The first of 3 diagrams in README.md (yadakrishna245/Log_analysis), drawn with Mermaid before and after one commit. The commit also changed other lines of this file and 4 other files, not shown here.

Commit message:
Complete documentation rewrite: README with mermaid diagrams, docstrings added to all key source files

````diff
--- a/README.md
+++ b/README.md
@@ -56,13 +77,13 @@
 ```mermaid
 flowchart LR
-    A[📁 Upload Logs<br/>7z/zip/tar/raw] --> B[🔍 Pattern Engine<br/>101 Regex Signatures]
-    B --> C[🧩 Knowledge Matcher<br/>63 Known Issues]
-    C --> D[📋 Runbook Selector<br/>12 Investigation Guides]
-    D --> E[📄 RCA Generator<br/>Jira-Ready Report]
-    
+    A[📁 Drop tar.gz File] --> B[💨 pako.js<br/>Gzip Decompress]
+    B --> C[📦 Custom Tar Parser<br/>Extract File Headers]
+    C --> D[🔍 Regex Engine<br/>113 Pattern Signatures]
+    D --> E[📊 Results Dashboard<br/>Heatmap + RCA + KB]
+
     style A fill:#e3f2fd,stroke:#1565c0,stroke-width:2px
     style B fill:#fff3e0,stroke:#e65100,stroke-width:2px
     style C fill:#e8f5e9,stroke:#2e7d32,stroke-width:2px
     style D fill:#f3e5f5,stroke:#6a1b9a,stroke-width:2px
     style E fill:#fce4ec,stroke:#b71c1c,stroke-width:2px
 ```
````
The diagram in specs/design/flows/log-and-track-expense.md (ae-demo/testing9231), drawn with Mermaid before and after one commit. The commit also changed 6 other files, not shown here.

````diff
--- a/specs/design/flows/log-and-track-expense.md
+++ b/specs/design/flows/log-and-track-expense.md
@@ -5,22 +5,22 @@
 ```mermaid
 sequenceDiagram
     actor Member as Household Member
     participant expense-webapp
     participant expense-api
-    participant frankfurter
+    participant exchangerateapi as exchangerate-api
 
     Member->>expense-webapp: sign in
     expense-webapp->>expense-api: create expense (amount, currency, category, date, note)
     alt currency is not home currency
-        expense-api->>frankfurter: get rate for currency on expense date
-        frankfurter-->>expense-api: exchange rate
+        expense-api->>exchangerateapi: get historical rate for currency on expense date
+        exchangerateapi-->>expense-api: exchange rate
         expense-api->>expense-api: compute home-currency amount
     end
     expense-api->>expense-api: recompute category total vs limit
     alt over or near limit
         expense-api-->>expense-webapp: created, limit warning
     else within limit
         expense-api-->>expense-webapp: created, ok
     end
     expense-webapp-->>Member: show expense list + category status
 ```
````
************
* Assignment:
Would you reproduce, word for word, the lines from the one holding "else within limit" through the final line of the entries, both included?

* Expected answer:
     else within limit
         expense-api-->>expense-webapp: created, ok
     end
     expense-webapp-->>Member: show expense list + category status
 ```
````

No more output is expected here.